About this task: Within the entries below, every line containing "https" is to be copied.

Data to examine:
****************************************
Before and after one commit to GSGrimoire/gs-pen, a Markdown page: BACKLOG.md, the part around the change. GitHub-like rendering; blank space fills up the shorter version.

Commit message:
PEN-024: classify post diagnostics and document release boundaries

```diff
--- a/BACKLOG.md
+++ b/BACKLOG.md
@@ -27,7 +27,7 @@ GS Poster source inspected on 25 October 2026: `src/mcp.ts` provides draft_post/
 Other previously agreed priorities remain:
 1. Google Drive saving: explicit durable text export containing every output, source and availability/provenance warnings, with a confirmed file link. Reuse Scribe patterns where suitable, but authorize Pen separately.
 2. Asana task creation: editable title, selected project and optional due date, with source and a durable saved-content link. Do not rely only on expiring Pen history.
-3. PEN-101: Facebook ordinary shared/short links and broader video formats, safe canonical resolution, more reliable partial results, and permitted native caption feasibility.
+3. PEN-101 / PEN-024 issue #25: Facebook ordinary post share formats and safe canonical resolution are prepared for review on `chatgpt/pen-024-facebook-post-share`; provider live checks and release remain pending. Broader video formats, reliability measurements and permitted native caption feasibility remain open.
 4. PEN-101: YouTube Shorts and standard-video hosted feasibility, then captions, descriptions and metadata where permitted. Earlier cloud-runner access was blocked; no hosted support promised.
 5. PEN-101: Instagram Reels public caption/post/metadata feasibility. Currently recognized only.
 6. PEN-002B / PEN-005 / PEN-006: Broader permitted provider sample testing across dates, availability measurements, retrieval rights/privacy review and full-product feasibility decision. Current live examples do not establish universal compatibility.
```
****************************************
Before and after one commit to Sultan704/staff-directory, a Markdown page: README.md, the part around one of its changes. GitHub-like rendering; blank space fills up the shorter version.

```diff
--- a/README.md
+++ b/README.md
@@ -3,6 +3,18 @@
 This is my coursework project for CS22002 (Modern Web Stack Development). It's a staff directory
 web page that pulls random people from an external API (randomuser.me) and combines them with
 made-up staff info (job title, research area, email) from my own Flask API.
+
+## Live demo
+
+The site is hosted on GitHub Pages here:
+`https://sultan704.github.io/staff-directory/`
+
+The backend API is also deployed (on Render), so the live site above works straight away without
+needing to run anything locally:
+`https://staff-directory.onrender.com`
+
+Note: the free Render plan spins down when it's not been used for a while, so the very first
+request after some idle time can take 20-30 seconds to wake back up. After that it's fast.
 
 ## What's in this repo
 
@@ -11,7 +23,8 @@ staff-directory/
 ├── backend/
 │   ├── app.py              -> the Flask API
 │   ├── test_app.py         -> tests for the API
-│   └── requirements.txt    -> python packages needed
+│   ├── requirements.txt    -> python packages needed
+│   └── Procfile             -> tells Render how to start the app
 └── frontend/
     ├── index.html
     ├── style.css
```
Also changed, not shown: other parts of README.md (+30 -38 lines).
****************************************
Final answer:
+`https://sultan704.github.io/staff-directory/`
+`https://staff-directory.onrender.com`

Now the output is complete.